In response to last weekend’s attack, the American embassy in Beijing issued a perfunctory statement on social media, condemning the “terrible and senseless act of violence in Kunming.” The US media, which is silent when it comes to dealing with the social and political roots of terrorist attacks in the US or Europe, focussed its attention on the plight of the Uighur minority in China.
The Chinese regime certainly bears responsibility for the sharp ethnic tensions in Xinjiang, where its promotion of Han Chinese chauvinism, police-state methods and marginalisation of ethnic Uighurs has generated resentment and hostility. The Uighur population has suffered social deprivation and systematic discrimination.
However, Washington has not the slightest interest in defending the democratic and social rights of the Uighurs. Rather, it is exploiting the issue to undermine the Chinese Communist Party (CCP) regime in Beijing. The implicit threat is that the US could drum up a “human rights” campaign on behalf of the Uighurs, Tibetans or other ethnic or linguistic groups to intervene directly into China—as it has just done in the Ukraine.

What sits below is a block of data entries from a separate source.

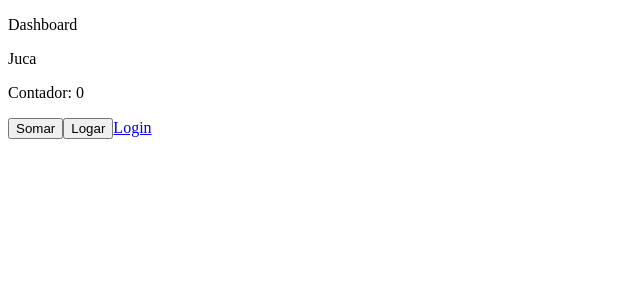
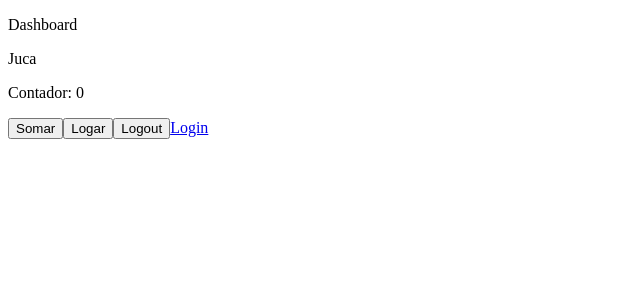
Before and after one commit to G3r4ldo/projeto-react, a React (Create React App) app: page /pagina-inicial in a window 1280 px wide. Shown: the top 300 px of the page, without its empty margins (0-640 px from the left). Built offline with nearby package versions, Linux system fonts and the light colour scheme.

Commit message:
compartilhando função no contexto

```diff
--- a/src/App/pages/dashboard/Dashboard.tsx
+++ b/src/App/pages/dashboard/Dashboard.tsx
@@ -7,7 +7,7 @@ export const Dashboard = () => {
 
   const counterRef = useRef({counter: 0});
 
-  const {nomeDoUsuario} = useUsuarioLogado();
+  const {nomeDoUsuario, logout} = useUsuarioLogado();
 
 return (
     <div>
@@ -19,8 +19,9 @@ return (
     <p>Contador: {counterRef.current.counter}</p>
 
     <button onClick={() => counterRef.current.counter++}>Somar</button>
+    <button onClick={() => console.log(counterRef.current.counter++)}>Logar</button>
 
-    <button onClick={() => console.log(counterRef.current.counter++)}>Logar</button>
+    <button onClick={logout}>Logout</button>
 
   <Link to="/entrar">Login</Link>
 
--- a/src/App/shared/contexts/UsuarioLogado.tsx
+++ b/src/App/shared/contexts/UsuarioLogado.tsx
@@ -1,26 +1,27 @@
-import React, { createContext } from "react";
+import React, { createContext, useCallback } from "react";
 
 
 interface IUsuarioLogadoContextData {
 nomeDoUsuario: string;
-
+logout:() => void;
 }
-
-
 
  export const UsuarioLogadoContext = createContext<IUsuarioLogadoContextData>({} as IUsuarioLogadoContextData);
 
+ interface IUsuarioLogadoProviderProps{
+    children: React.ReactNode;
 
- interface IUsuarioLogadoProviderProps{
-
-    children: React.ReactNode;
 }
 
 export const UsuarioLogadoProvider: React.FC<IUsuarioLogadoProviderProps> = ({children})=> {
 
+const handletLogout = useCallback(() => {
+console.log('Logout executou')
+},[]);
+
     return (
 
-        <UsuarioLogadoContext.Provider value={{nomeDoUsuario: 'Juca'}}>
+        <UsuarioLogadoContext.Provider value={{nomeDoUsuario: 'Juca', logout: handletLogout }}>
 
 {children}
         </UsuarioLogadoContext.Provider>
```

The US State Department promotes “Uighur rights” as part of its annual, selective compendium of “human rights” issues deemed useful to US interests. American propaganda arms such as Voice of America and Radio Free Asia, which has a Uighur-language station, routinely criticise Beijing’s actions in Xinjiang.
Just as it has longstanding links with the Dalai Lama and the so-called Tibetan government in exile in India, the US has ties with various Uighur exile organisations. The US government provides annual funds via the National Endowment for Democracy, widely regarded as a CIA front organisation, to the Uighur American Association and the World Uighur Congress, based in Germany.
Both these organisations deny any connection to the East Turkestan Islamic Movement (ETIM), which Beijing blames for armed attacks within China. The US State Department placed the ETIM on its list of terrorist organisations in 2002, in exchange for Chinese support for the US-led invasion of Afghanistan.
The CIA undoubtedly has connections to the ETIM and other armed Uighur groups, however, going back to the 1980s when it funded a covert war inside Afghanistan to oust the Soviet-backed regime. The ETIM had linkages to Al Qaeda, which was a CIA conduit for Islamist fighters to join the anti-Soviet jihad.
In January, the last three of 22 Uighurs held by the US at Guantánamo Bay were finally released. Having detained the men without trial for over a decade as “terrorists,” American authorities rejected Beijing’s claims that they were ETIM members and that they should be returned to China. Instead the three were sent to Slovakia—on the grounds that they would suffer abuse inside China. Exactly what assets the CIA has inside the ETIM is impossible to know, but one cannot rule out CIA involvement in encouraging separatist violence inside China.
It is no accident that in the wake of the attack at Kunming, the American media has seized on the opportunity to once again propagate the cause of “Uighur rights.” The promotion of Uighur self-determination, alongside Tibetan demands for greater autonomy, is part of the far broader strategy of the Obama administration known as the “pivot to Asia”—a diplomatic offensive and military build-up throughout the region aimed at undermining the Chinese regime.